From First Symptom To Treatment For Breast Cancer ñ An International Comparative Study (ICBPM4)
David WELLER, University of Edinburgh , United Kingdom
WORKING GROUP I. 3
, MENON U. 2
, JENSEN H. 1
, ZALOUNINA FALBORG A. 1
, VEDSTED P. 1
1 Research Unit for General Practice, Aarhus University, Aarhus, Denmark
2 Institute for Women's Health, University College London, London, United Kingdom
3 ICBP Module 4 Working Group, Cancer Research UK, London, United Kingdom
Purpose: International differences in breast cancer survival and stage at diagnosis, reported previously by the International Cancer Benchmarking Partnership (ICBP), may be linked to differences in time intervals and routes to diagnosis. ICBP Module 4 reports the first international comparison of routes to diagnosis for breast cancer patients and the time intervals from symptom onset until the start of treatment. Data from ten jurisdictions across six countries (Canada, the UK, Norway, Sweden, Denmark and Australia) is included.
Methods: Patients were identified via cancer registries. Data on symptomatic and screened patients was collected – with a target of 200 symptomatic patients. Questionnaire data from patients’ primary care providers (PCPs) and specialists, as well as audit information from treatment records or databases, supplemented data from the patient questionnaire.
Routes to diagnosis and the key time intervals were estimated and compared using quantile regression.
Results: A total of 3,470 breast cancer patients diagnosed between May 2013 and November 2015 are included in the analyses. Preliminary analyses show that the main route to diagnosis was symptomatic presentation, most often to primary care, with half experiencing a lump.
The median patient interval ranged from 4 to 31 days. The primary care interval was short with a median of 0 days with a few important exceptions. For symptomatic women the median diagnostic interval ranged from 8 to 36 days and the median total interval from first symptom to treatment from 42 to 93 days between jurisdictions. The total interval was similar between jurisdictions when screen detected cases were included.
Conclusion: ICBM4 was able to demonstrate important differences in routes to diagnosis and time intervals between ten jurisdictions.

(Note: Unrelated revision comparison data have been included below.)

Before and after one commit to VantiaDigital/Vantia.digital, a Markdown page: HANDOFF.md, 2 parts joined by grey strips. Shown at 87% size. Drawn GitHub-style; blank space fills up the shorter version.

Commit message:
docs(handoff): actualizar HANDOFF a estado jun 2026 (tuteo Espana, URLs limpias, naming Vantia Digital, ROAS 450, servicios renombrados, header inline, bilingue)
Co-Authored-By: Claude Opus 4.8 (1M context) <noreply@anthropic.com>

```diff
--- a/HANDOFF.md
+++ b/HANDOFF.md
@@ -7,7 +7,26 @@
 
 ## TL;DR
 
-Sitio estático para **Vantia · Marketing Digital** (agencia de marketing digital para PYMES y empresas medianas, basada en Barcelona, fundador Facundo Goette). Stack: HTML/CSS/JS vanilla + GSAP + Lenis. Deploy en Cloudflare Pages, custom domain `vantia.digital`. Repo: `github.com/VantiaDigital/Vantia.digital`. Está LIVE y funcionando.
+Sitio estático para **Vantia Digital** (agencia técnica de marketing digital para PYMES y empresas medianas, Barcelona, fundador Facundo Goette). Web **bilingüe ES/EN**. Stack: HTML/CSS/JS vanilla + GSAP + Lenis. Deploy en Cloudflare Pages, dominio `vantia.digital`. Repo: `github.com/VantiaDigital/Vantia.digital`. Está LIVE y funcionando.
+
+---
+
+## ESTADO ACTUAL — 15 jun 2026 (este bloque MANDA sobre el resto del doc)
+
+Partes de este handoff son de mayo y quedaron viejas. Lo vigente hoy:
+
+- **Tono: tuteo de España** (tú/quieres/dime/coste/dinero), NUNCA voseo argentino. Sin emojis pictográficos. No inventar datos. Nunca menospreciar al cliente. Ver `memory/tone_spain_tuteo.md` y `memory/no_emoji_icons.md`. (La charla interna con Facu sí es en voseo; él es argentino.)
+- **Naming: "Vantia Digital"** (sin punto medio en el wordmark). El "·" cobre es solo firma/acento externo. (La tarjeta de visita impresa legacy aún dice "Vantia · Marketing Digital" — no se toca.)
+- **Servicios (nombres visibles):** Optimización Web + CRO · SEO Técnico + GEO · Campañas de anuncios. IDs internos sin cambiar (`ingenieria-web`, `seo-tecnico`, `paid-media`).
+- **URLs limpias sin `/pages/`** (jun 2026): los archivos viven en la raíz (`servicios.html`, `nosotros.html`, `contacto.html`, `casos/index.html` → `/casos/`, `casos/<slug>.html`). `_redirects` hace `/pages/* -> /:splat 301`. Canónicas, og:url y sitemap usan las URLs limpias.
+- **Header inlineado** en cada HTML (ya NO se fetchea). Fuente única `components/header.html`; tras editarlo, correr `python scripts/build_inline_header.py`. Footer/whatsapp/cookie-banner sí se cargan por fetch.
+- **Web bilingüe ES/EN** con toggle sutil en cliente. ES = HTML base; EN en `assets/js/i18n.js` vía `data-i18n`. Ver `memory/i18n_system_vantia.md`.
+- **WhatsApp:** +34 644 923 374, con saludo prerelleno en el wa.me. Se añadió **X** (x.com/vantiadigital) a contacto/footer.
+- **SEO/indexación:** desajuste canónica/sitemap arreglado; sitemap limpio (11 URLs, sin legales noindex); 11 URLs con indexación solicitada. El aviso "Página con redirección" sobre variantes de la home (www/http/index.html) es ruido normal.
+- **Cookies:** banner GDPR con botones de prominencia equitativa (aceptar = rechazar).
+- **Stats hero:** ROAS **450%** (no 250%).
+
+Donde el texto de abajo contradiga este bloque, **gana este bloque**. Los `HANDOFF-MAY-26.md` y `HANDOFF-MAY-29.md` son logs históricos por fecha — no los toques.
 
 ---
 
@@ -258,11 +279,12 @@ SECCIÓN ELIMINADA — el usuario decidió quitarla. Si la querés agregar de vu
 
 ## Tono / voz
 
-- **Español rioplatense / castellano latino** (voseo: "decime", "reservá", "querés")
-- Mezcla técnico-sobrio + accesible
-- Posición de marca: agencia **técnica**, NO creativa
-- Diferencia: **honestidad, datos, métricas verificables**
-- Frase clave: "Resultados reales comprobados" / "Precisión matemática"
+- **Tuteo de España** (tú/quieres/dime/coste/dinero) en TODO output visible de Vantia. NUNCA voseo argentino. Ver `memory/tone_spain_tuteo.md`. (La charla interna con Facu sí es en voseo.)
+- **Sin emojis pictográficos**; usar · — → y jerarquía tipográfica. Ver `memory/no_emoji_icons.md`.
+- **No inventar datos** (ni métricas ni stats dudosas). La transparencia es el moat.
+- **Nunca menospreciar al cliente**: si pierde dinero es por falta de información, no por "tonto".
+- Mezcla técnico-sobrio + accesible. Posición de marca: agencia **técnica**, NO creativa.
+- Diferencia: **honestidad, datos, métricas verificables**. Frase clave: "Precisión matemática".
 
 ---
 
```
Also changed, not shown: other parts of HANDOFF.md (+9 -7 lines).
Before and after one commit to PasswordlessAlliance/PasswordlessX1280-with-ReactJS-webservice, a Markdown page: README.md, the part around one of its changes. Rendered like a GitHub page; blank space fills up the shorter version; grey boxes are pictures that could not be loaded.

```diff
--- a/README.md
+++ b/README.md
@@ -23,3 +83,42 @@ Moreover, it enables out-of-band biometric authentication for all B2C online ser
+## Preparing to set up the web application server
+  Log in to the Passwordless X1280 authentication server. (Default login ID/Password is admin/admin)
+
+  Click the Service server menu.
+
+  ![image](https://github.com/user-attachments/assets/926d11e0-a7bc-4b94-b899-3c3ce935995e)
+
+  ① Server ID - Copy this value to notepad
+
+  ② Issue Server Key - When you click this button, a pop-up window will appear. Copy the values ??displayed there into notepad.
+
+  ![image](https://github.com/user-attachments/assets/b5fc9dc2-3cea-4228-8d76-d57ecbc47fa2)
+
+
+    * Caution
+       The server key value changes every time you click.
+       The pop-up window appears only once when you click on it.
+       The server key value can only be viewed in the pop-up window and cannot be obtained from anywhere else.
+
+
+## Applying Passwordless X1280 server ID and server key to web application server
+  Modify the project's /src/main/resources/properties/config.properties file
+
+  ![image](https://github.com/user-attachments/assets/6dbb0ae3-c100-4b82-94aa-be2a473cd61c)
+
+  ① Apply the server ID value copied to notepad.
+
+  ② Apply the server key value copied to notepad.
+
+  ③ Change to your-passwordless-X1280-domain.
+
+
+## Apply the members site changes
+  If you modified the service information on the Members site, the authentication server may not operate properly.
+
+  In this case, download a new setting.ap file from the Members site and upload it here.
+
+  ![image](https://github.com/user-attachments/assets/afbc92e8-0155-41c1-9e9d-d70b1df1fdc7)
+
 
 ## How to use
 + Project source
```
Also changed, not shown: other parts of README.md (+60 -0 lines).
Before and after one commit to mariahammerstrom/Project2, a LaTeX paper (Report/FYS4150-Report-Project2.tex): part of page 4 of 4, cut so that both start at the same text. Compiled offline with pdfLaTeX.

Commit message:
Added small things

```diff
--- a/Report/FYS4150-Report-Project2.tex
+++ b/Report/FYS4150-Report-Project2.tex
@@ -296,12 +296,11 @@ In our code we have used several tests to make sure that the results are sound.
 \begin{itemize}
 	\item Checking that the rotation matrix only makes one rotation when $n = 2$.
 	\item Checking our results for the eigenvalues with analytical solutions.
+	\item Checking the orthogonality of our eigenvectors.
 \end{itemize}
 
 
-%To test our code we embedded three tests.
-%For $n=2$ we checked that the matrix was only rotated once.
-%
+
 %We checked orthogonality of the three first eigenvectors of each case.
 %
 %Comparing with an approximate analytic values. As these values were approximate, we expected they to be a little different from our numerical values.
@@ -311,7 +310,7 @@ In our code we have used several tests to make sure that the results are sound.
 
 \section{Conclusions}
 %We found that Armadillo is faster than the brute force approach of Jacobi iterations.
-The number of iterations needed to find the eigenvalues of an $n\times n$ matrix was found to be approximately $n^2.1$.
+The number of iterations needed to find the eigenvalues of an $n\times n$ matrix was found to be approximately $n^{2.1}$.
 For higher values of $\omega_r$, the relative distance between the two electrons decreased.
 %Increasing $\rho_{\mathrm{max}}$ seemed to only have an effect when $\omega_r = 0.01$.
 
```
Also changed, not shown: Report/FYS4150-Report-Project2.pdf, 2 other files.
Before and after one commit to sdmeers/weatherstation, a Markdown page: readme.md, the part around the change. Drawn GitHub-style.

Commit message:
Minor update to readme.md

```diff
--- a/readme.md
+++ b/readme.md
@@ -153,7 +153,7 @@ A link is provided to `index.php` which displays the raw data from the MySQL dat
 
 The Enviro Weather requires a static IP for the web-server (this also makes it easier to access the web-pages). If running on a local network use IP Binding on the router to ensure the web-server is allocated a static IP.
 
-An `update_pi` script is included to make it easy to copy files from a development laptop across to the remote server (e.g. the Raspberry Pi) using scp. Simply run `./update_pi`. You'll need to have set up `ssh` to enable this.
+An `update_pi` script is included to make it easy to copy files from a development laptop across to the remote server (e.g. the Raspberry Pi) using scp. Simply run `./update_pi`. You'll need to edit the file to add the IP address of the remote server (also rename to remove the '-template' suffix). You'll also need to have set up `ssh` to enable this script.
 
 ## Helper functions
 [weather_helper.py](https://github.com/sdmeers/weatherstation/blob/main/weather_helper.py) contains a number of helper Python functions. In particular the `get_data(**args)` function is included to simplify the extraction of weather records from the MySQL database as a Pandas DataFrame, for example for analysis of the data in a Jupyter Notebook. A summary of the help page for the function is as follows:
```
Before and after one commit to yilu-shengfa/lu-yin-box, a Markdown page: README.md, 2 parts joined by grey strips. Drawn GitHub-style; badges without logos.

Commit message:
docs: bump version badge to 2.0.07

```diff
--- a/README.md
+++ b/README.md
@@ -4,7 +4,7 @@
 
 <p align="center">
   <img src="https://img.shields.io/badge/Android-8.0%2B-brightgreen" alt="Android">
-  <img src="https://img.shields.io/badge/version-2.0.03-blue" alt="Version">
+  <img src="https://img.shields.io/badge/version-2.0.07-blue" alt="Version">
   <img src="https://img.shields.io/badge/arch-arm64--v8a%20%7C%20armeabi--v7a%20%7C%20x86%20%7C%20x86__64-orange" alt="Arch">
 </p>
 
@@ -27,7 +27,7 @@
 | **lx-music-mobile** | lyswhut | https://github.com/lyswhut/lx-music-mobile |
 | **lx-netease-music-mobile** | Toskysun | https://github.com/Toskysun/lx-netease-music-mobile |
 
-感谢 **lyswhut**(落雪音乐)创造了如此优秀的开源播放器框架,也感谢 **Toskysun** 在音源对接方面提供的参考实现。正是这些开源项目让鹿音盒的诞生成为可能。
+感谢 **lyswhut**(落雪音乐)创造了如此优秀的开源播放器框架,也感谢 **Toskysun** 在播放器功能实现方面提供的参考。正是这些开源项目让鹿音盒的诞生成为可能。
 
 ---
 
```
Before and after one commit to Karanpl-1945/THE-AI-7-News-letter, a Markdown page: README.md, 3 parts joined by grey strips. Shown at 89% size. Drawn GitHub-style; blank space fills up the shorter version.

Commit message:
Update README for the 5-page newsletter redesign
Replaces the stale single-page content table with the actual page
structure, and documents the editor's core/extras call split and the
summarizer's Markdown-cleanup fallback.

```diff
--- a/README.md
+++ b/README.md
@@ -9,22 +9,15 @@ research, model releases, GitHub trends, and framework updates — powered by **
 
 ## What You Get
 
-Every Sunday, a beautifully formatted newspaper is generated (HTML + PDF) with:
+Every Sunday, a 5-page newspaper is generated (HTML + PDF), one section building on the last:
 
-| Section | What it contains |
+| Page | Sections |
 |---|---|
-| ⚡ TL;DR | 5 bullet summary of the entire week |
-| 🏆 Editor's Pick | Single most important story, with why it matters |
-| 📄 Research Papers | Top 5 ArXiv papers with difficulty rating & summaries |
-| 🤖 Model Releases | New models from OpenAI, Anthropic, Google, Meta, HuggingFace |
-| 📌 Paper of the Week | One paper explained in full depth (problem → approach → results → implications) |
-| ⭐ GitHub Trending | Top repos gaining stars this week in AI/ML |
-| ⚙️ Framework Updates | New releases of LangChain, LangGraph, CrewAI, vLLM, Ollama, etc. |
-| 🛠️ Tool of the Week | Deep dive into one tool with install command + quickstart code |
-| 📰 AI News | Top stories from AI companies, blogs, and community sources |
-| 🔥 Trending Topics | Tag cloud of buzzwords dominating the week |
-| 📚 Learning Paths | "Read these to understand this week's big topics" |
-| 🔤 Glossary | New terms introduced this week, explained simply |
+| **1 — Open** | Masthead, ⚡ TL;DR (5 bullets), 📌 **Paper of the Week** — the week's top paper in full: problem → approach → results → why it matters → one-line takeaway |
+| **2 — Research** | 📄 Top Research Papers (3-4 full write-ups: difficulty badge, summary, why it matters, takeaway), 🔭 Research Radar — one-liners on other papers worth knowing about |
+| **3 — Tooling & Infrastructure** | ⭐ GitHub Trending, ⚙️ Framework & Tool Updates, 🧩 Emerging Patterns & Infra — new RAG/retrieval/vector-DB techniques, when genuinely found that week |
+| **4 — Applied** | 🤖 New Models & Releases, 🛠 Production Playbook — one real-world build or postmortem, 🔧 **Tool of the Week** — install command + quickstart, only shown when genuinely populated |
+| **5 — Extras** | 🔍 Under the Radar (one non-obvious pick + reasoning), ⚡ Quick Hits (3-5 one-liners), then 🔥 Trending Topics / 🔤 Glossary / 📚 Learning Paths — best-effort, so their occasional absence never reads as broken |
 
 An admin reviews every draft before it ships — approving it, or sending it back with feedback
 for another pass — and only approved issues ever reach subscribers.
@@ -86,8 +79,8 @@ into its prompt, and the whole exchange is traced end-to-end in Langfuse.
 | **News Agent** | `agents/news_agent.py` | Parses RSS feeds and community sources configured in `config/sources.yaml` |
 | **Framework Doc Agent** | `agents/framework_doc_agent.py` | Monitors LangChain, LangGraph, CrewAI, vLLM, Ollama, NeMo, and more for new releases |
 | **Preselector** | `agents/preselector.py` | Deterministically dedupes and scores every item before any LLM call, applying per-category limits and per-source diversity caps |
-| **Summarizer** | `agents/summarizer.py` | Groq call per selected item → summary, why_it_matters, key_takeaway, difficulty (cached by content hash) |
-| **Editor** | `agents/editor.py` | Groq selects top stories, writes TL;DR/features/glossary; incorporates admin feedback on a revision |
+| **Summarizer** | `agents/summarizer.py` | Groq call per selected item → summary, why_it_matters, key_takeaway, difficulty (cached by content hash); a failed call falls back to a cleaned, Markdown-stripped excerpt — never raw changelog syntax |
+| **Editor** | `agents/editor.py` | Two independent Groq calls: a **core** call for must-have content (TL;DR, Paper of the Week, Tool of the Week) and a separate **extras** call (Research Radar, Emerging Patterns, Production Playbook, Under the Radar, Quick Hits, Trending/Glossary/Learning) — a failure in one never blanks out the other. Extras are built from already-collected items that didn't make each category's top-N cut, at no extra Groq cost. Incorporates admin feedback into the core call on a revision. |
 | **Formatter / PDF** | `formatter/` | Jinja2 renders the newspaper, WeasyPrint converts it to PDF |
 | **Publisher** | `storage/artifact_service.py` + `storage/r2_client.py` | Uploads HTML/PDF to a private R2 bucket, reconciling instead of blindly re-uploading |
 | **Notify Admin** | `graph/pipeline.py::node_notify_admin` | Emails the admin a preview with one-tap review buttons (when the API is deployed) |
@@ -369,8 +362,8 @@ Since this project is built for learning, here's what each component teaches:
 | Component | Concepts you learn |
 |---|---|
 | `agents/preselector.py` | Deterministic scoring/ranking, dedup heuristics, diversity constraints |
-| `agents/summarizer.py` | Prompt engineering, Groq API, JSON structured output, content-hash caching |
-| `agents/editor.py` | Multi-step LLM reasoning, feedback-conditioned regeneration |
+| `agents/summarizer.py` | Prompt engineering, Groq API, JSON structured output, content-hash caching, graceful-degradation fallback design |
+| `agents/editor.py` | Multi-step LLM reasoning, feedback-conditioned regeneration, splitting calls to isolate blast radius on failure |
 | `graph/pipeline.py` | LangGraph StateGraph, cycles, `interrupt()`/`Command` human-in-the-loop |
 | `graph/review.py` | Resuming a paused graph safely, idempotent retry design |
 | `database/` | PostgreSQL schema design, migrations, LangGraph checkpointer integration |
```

Preliminary results will be presented at the conference.
Funding source: Provided by various sources from each participating jurisdiction.